We can give our elephant some extra emotive charm by customizing his appearance when he gets scared. By duplicating his default costume with some colorful eye variations, we build a secondary outfit that swaps via coding when the loud sound effect plays.

Changing Sprite Costumes

Like backdrops, sprites in Scratch can have multiple alternate costumes. Switching between these applies visual changes that can bring characters to life with diverse actions and emotions. We customize our second elephant costume using the vector editor, stretching his ears and drawing wild eyes for a scared look. The bitmap editor provides freeform pixel painting capabilities too.

Creating a Dance Loop Animation

Loops allow actions to repeat automatically. By cycling between costumes on each loop iteration, we can produce frame-by-frame sprite animations easily. Our ballerina sprite already comes with dance costumes. By running a simple forever loop with the "next costume" block plugged in, she gracefully dances on her own with no other logic needed!

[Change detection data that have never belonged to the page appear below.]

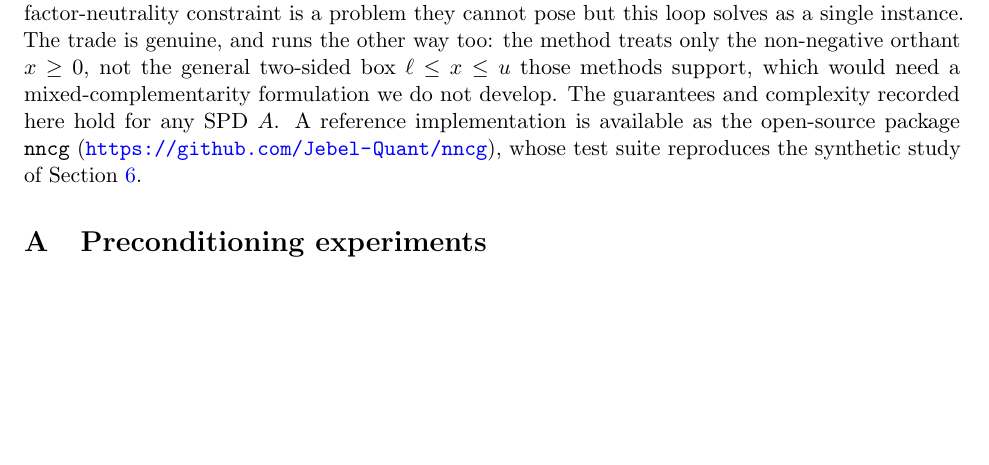
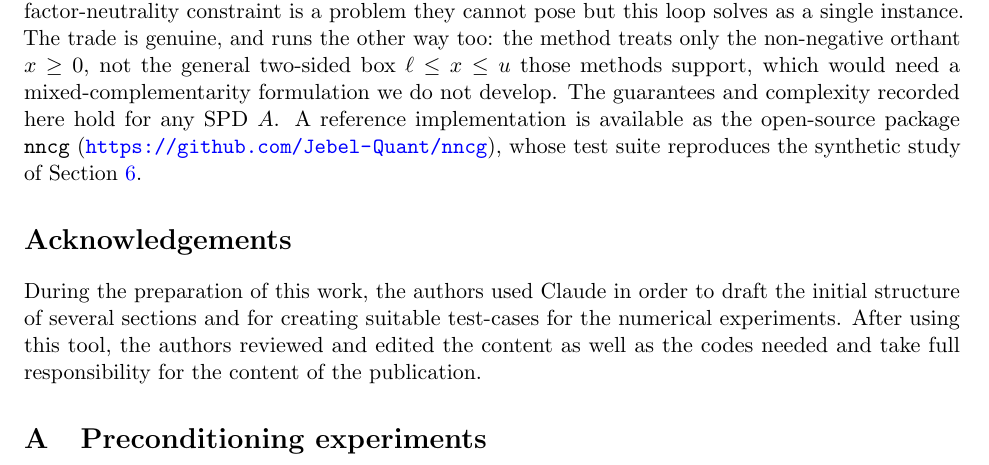
Before and after one commit to Jebel-Quant/mean_variance_solvers, a LaTeX paper (non_negative_cg/nncg_paper.tex): part of page 22 of 25, cut so that both start at the same text, the shorter picture padded with empty space. Compiled offline with pdfLaTeX; a LaTeX package or settings file that is missing is left out.

Commit message:
nncg: add Acknowledgements section
Co-Authored-By: Claude Sonnet 5 <noreply@anthropic.com>

```diff
--- a/non_negative_cg/nncg_paper.tex
+++ b/non_negative_cg/nncg_paper.tex
@@ -53,7 +53,8 @@
 \input{sections/s6_conditioning}
 \input{sections/s7_results}
 \input{sections/s8_conclusions}
-
+\section*{Acknowledgements}
+During the preparation of this work, the authors used Claude in order to draft the initial structure of several sections and for creating suitable test-cases for the numerical experiments. After using this tool, the authors reviewed and edited the content as well as the codes needed and take full responsibility for the content of the publication.
 \appendix
 \input{sections/s9_appendix}
 
```
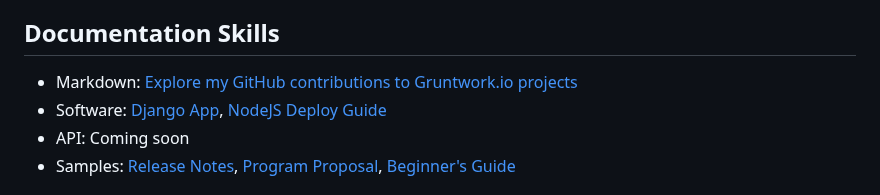
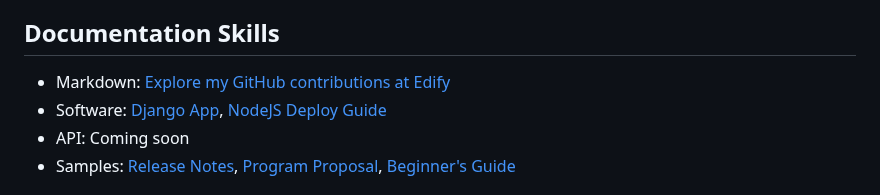
Before and after one commit to johnpottergr/My-Portfolio, a Markdown page: README.md, the part around the change. Drawn GitHub-style.

```diff
--- a/README.md
+++ b/README.md
@@ -23,7 +23,7 @@ After two years at Edify Content, I’m wrapping up my role and looking for new
 - [Learning Sharepoint](https://support.microsoft.com/en-us/office/sharepoint-video-training-cb8ef501-84db-4427-ac77-ec2009fb8e23), [Tableau](https://www.tableau.com/learn/training), and [PowerBI](https://learn.microsoft.com/en-us/training/browse/?products=power-bi): Great resources!
 
 ## Documentation Skills
-- Markdown: [Explore my GitHub contributions to Gruntwork.io projects](https://github.com/EdifyContent)
+- Markdown: [Explore my GitHub contributions at Edify](https://github.com/EdifyContent)
 - Software: [Django App](./django.pdf), [NodeJS Deploy Guide](./NodeJS.pdf)
 - API: Coming soon
 - Samples: [Release Notes](./Release.pdf), [Program Proposal](./Proposal.pdf), [Beginner's Guide](./Guide.pdf)
```
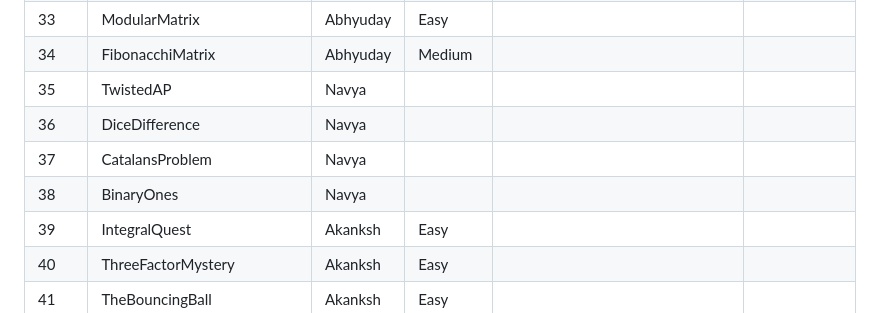
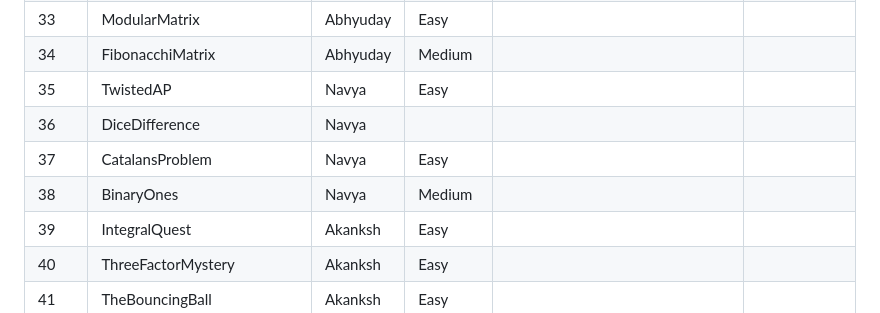
Before and after one commit to iecse/EulerSphere_TechTatva2025, a Markdown page: Round1/approvals.md, the part around the change. Rendered like a GitHub page.

```diff
--- a/Round1/approvals.md
+++ b/Round1/approvals.md
@@ -36,10 +36,10 @@
 | 32    | PolynomialDeterminant        | Abhyuday | Easy       |                                                                                                                                                                 |                      |
 | 33    | ModularMatrix                | Abhyuday | Easy       |                                                                                                                                                                 |                      |
 | 34    | FibonacchiMatrix             | Abhyuday | Medium     |                                                                                                                                                                 |                      |
-| 35    | TwistedAP                    | Navya    |            |                                                                                                                                                                 |                      |
+| 35    | TwistedAP                    | Navya    | Easy       |                                                                                                                                                                 |                      |
 | 36    | DiceDifference               | Navya    |            |                                                                                                                                                                 |                      |
-| 37    | CatalansProblem              | Navya    |            |                                                                                                                                                                 |                      |
-| 38    | BinaryOnes                   | Navya    |            |                                                                                                                                                                 |                      |
+| 37    | CatalansProblem              | Navya    | Easy       |                                                                                                                                                                 |                      |
+| 38    | BinaryOnes                   | Navya    | Medium     |                                                                                                                                                                 |                      |
 | 39    | IntegralQuest                | Akanksh  | Easy       |                                                                                                                                                                 |                      |
 | 40    | ThreeFactorMystery           | Akanksh  | Easy       |                                                                                                                                                                 |                      |
 | 41    | TheBouncingBall              | Akanksh  | Easy       |                                                                                                                                                                 |                      |
```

Switching Backdrop Scenes

In Scratch, backdrops function just like sprites. We can program backdrop changes to transport characters between different story worlds.

Using conditionals, we can make scene transitions depend on specific events. As our elephant escapes danger in the castle, we'll detect this in code to automatically activate the beach backdrop furthering the story arc.

Changing Stage Backdrops

Like costumes, our project can have multiple alternate backdrops. We first add a sunny beach scene from the library to set up where the next part of our story will unfold. A backdrop change block at the start switches the stage to the castle initially. Later, we insert another switch backdrop block to apply the beach scene right after our elephant flees the loud noise.

Detecting Backdrop Changes

With the beach set, we introduce a ballerina sprite who will meet up with our elephant and dance together. By default, sprites persist visibly across all backdrops. To hide the ballerina inside the castle, we set her invisible flag on start. Then with a conditional checking for the new beach backdrop, we trigger her visibility to coincide precisely with that scene change.


And with that, we've built a complete mini-story in Scratch 3.0 that ties together motion, sound, dialogue, sprites, animation, and backdrops!

This short example only hints at what's possible for beginners to create. Check out the next tutorial where we'll expand on these foundations to program a fully interactive game in Scratch. The simple building blocks interface makes it surpringly easy to build sophisticated projects.

So get ready to unleash your creativity with coding using Scratch! Check out all the additional functionality in the documentation as you get more advanced. And be sure to share your projects with the community to inspire others getting started on this rewarding journey.


Q: What programming language does Scratch use?
A: Scratch uses a visual programming language made up of blocks that snap together to control sprite behavior.

Q: Can I use Scratch on my phone or tablet?
A: Yes, there are Scratch apps available for both iOS and Android mobile devices.

Q: Is Scratch only for kids?
A: While Scratch is often used to teach kids coding, it can be a great tool for beginner coders of any age to learn core programming concepts.

Q: Can I share my Scratch projects?
A: Yes, you can easily share your finished Scratch projects by publishing them to the Scratch website community.

Q: Can I use Scratch offline?
A: Scratch 3.0 requires an internet connection, but Scratch 1.4 and 2.0 can be downloaded for offline use.

Q: What can I build with Scratch?
A: You can create games, animations, interactive stories, music, art and more with Scratch!

Q: Is Scratch free to use?
A: Yes, Scratch is completely free and open-source. There are no ads or fees.

Q: How do I add music to my Scratch project?
A: You can upload your own sound files or use music from the Scratch sound library. Drag the 'play sound' block to play sounds.

Q: Can I use Scratch on a Chromebook?
A: Yes, Scratch 3.0 runs directly in the Chrome browser on Chromebooks.

Q: What coding skills does Scratch teach?
A: Scratch teaches core coding concepts like loops, conditionals, variables, events and more in a fun, easy to learn environment.